5 City Break Hotels Chosen by Architecture Legends
Where Architects Sleep opens up a whole new world of hotel hopping for anyone planning a quick and stylish escape
Working on a plan for a city break sometime soon? Then take some advice from the smart folks who create the kind of places you’re likely to stay. Our new book Where Architects Sleep is an insightful guide to world travel, compiled from the tips and suggestions of some of the world’s best-known architects.
Continuing in the series Where Chefs Eat, Where Bartenders Drink, Where to Drink Coffee, Where to Eat Pizza and Where to Drink Beer, the book features well-known and hidden away places, country retreats and beach resorts, all picked by award-winning individuals who know a good building when they see one. Try these urban, city-break hotel tips, courtesy of Charles Renfro, Snarkitecture's Alex Mustonen and Steven Holl.
Chiltern Firehouse, London. Recommended by Alex Mustonen from Snarkitecture, and Craig Dykers from Snøhetta London’s socialites might come to this former fire station for its starry reputation; Kate Moss, David Beckham, Lindsay Lohan, Bill Clinton and Orlando Bloom have all passed through its doors. But star architects, including Alex Mustonen from Snarkitecture and Craig Dykers from Snøhetta admire the way US hotelier André Balazs has managed to envision the perfect place to stay inside this neo-gothic 19th century building. “Great bars and lobby, amazing history and location,” says Dykers.
The Carlyle, A Rosewood Hotel, New York City. Recommended by Charles Renfro from Diller Scofidio + Renfro Renfro should know this Upper East Side institution pretty well; his practice’s office is just a short cab ride away. This landmark Art Deco hotel looks beautiful inside and out. Step out onto the street to admire its angular peak, while inside enjoy its a spa, yoga facilities and its well regarded pet care – (just in case you’re a dog loving architecture buff!).
Hotel Schweizerhof Bern & The Spa, Bern, Switzerland. Recommended by Mario Botta from Mario Botta Architetti This Swiss architect is best known for his challenging, contemporary structures, such as the San Francisco Museum of Modern Art. However, when it comes to downtime, Botta prefers the classic look and feel of this grand old place, which opened in its current form a little over a century ago, and, back in the day, hosted the likes of Peter Ustinov and Grace Kelly. “This hotel dates back to the early twentieth century,” he says in our new book, “which gives it a classical feel.”
Hotel Raphaël, Rome. Recommended by Steven Holl of Steven Holl Architects Holl studied in Rome and remains a long-standing admirer of the city. This, his all-time favourite hotel, features interiors by fellow US architect Richard Meier, though its most striking external feature is the hotel’s vine-covered façade, a beautiful piece of greenery at the heart of the Eternal City.

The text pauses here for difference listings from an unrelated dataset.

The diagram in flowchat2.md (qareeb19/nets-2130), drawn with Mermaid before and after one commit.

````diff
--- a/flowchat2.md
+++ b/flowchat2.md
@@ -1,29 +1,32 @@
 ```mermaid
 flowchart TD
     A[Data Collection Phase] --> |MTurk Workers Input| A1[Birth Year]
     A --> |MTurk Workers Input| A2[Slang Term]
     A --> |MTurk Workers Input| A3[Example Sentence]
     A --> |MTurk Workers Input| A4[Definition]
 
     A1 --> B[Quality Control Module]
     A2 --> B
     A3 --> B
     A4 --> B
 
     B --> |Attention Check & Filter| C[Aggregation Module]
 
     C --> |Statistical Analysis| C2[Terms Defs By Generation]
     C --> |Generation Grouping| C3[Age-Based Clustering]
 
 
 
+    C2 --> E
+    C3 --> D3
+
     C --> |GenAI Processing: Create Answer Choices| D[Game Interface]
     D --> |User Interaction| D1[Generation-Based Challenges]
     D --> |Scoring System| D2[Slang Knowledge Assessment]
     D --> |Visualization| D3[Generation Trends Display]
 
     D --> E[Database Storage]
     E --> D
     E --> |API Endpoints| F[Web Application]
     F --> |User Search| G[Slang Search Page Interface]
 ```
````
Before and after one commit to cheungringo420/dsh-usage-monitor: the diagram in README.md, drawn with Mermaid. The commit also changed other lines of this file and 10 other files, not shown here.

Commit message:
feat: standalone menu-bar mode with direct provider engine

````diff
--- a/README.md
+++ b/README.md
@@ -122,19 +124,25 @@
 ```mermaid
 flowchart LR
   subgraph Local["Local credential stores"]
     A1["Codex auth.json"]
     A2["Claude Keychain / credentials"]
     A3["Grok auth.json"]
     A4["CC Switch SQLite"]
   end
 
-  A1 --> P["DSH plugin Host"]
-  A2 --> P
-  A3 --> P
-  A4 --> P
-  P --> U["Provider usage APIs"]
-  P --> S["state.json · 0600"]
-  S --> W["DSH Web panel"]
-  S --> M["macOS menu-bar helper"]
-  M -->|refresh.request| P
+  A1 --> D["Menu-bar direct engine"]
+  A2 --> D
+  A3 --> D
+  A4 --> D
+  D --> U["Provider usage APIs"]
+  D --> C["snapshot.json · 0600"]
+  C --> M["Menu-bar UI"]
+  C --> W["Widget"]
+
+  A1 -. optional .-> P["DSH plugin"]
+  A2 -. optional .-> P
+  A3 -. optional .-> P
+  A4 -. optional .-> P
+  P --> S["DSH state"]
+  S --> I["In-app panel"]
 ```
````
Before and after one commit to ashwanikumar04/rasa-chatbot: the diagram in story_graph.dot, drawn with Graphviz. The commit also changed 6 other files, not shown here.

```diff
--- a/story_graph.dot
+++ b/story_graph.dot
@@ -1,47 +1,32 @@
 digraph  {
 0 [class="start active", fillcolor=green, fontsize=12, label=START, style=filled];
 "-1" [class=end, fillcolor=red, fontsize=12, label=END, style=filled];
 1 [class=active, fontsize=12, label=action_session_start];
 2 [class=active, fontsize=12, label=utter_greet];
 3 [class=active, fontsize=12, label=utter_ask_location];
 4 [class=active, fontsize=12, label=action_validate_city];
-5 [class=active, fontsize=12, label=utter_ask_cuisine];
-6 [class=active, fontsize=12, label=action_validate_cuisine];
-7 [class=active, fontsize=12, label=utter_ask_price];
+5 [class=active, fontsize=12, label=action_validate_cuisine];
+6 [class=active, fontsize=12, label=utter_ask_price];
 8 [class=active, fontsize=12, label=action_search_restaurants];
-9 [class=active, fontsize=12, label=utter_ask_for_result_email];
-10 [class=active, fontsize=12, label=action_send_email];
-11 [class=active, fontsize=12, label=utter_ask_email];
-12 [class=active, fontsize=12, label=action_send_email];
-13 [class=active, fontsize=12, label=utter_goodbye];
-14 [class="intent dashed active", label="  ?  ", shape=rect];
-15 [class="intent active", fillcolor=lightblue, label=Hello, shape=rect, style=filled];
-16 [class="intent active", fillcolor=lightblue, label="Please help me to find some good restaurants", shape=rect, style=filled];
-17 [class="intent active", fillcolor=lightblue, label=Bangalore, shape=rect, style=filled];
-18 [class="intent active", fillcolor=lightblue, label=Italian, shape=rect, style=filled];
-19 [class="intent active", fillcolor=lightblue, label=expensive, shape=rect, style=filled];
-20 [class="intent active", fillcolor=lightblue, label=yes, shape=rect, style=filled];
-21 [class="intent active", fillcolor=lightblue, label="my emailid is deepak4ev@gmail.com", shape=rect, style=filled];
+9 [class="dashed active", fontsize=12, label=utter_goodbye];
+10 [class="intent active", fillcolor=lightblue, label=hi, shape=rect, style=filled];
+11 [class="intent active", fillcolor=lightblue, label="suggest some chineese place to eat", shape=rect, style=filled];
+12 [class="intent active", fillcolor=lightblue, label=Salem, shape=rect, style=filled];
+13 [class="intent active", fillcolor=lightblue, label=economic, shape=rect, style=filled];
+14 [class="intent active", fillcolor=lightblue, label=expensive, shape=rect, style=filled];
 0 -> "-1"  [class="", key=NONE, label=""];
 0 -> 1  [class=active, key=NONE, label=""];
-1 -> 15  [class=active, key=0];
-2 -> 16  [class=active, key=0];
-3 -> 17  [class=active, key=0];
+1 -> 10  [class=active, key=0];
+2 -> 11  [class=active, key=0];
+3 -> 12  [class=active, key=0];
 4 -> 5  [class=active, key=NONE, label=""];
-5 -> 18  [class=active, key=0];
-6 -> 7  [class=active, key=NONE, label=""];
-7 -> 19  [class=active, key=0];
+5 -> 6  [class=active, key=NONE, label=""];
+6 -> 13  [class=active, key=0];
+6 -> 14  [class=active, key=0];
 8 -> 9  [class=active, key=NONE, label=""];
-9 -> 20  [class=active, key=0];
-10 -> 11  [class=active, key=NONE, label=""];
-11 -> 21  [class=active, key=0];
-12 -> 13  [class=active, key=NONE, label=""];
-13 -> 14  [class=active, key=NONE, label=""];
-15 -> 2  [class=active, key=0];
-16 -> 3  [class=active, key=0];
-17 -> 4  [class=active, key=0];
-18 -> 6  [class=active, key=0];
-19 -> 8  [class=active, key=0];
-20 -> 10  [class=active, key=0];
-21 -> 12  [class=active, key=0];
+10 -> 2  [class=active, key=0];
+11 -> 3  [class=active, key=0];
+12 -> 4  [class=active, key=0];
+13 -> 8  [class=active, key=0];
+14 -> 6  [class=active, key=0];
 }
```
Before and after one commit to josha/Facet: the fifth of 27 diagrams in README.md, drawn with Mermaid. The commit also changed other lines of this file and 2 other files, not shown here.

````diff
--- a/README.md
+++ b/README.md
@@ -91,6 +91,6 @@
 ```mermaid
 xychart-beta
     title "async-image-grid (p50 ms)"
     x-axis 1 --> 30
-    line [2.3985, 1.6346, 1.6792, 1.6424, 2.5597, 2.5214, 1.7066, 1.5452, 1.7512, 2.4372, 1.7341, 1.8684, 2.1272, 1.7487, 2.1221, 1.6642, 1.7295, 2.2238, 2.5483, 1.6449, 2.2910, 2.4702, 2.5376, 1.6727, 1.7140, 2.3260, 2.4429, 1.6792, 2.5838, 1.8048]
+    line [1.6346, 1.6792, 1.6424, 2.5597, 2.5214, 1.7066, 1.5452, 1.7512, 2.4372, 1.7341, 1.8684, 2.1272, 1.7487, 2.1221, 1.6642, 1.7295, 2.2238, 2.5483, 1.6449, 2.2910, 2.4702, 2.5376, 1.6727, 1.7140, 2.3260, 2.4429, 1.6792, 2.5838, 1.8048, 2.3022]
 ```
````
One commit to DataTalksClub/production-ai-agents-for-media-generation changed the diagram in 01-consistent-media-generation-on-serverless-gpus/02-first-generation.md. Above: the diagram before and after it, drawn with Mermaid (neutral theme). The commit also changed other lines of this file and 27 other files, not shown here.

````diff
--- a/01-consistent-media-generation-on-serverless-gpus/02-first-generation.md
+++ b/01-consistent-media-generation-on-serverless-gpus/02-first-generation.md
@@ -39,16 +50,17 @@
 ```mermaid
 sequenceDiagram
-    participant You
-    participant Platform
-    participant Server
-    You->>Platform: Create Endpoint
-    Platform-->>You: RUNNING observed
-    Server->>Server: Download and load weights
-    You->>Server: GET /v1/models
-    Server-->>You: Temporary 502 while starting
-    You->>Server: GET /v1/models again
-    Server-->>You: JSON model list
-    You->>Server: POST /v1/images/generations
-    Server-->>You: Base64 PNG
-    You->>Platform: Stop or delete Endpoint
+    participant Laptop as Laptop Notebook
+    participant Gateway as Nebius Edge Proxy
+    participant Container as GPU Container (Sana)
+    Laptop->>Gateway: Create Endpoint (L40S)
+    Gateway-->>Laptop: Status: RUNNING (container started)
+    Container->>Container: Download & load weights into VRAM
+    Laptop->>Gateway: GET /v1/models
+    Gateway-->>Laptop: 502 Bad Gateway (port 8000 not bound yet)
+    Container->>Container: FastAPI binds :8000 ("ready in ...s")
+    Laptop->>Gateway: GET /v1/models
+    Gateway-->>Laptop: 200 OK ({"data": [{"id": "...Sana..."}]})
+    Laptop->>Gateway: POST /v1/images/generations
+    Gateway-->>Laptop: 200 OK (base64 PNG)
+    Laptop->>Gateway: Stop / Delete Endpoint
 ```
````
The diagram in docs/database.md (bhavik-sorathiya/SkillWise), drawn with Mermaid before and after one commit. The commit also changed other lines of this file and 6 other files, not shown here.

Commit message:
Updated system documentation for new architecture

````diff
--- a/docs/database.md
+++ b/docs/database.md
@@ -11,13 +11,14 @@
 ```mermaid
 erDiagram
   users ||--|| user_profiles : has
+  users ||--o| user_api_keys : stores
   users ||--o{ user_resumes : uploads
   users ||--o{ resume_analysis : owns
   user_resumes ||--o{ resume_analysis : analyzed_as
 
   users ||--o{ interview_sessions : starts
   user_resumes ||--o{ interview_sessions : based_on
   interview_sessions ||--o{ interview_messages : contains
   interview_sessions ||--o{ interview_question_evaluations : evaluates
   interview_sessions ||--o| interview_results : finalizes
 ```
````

Le Meurice, Paris. Recommended by Daniel Libeskind of Studio Libeskind Originally founded within a stretch of nineteenth century arcades facing the Tuileries Gardens, Le Meurice was actually the first hotel in Paris to have a telephone. Queen Victoria was one of the hotel’s early guests, and today it still attracts architectural royalty. Daniel Libeskind, Craig Dykers, of Snøhetta and US architect Todd-Avery Lenahan of TAL Studio all love this place. Lenahan says it’s “a stunning historic landmark brought up to date with an artful eye. Period opulence meets imaginative modernity.”
For more well intentioned tips, buy a copy of Where Architects Sleep, here. This new insider's guide reveals the most stylish hotels in the world. In it, more than 250 revered architects reveal their favourite, little known and surprising places to stay in over 100 countries. Whether it's a beachside resort or alpine spa, sleek urban hotel or desert retreat, Where Architects Sleep is the only source you need to book the ultimate stay.